Towards the First Peatland Policy in Ireland

Florence Renou-Wilson

Proceedings of the 14th International Peat Congress


biodiversity, ecosystem-services, peatland-strategy, policy, sustainability, sustainable-management

Renou-Wilson 2012: Towards the First Peatland Policy in Ireland


Theme I.  Inventory, stratigraphy and conservation of mires and peatlands
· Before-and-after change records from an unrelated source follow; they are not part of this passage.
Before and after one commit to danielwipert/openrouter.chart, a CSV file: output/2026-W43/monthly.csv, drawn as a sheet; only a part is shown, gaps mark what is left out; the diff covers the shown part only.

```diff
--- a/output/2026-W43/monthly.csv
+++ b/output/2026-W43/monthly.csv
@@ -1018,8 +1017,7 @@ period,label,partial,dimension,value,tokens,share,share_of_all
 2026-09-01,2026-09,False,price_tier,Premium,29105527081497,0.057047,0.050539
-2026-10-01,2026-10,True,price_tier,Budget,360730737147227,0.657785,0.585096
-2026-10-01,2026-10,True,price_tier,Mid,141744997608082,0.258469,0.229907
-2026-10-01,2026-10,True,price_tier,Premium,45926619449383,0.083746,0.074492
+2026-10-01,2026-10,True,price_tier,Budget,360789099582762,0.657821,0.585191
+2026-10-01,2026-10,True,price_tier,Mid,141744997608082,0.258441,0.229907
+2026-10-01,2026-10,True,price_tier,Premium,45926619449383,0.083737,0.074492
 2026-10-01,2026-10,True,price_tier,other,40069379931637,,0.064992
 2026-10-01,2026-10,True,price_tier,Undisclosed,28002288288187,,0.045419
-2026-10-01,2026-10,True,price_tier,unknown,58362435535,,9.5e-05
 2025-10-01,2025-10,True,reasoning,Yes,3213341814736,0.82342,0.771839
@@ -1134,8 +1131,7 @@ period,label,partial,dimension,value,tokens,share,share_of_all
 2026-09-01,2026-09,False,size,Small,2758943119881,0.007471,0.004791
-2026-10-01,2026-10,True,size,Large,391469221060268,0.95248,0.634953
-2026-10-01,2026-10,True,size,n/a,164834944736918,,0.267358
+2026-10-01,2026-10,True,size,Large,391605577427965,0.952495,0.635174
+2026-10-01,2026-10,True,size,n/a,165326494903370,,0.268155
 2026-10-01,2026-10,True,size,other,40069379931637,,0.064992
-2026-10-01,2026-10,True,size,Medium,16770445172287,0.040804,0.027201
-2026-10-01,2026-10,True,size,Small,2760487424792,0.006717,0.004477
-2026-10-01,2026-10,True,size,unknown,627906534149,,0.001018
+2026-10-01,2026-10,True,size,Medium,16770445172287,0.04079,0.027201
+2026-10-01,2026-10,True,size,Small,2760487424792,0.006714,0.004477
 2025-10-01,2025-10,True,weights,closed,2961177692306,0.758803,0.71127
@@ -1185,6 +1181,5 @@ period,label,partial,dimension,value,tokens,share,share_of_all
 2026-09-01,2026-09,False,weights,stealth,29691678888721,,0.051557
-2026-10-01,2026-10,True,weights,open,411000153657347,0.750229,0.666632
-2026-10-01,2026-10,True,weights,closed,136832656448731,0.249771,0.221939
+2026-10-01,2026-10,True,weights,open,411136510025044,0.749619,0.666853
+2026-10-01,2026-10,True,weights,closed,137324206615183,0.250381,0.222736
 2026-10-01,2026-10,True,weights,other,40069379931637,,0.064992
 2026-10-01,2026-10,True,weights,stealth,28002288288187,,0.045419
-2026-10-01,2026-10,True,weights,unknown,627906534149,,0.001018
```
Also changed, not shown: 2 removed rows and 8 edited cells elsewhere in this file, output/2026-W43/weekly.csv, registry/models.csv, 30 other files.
Peatlands cover a large part of the land surface in the Republic of Ireland, occurring as raised bogs, blanket bogs and fens and forming cultural landscape icons in many parts of the country. The BOGLAND Project was funded as part of the Sustainable Development Research Programme of the Environmental Protection Agency to reveal the global significance of this national resource and the dilemmas of peatland management, utilisation and conservation. The project yielded a lot of information on many aspects of peatlands covering the four pillars of sustainability: environmental, social, economic and institutional. The project has demonstrated the compelling evidence of the importance of Ireland’s peatland resource as (1) a major carbon store, (2) the negative potential of degraded peatlands to augment the greenhouse effect, (3) the positive role of natural and restored peatlands to actively sequester carbon from the atmosphere, (4) the role of peatlands in watershed management, (5) their contribution to biodiversity and (6) their essential attributes that confer them a cultural and informative function. In conclusion, managing peatlands sustainably, so that they can deliver all these benefits will require a mixture of economic instruments, regulation and institutional design. But most of all, it requires immediate actions. This presentation will summarise where we are today in Ireland:
1) Ten things we didn’t know about Irish peatlands
2) Ten facts showing that Irish peatlands are currently not managed sustainably
3) Overview of the protocol which delivers an action plan or set of recommendations to be used to draft a much-needed National Peatland Policy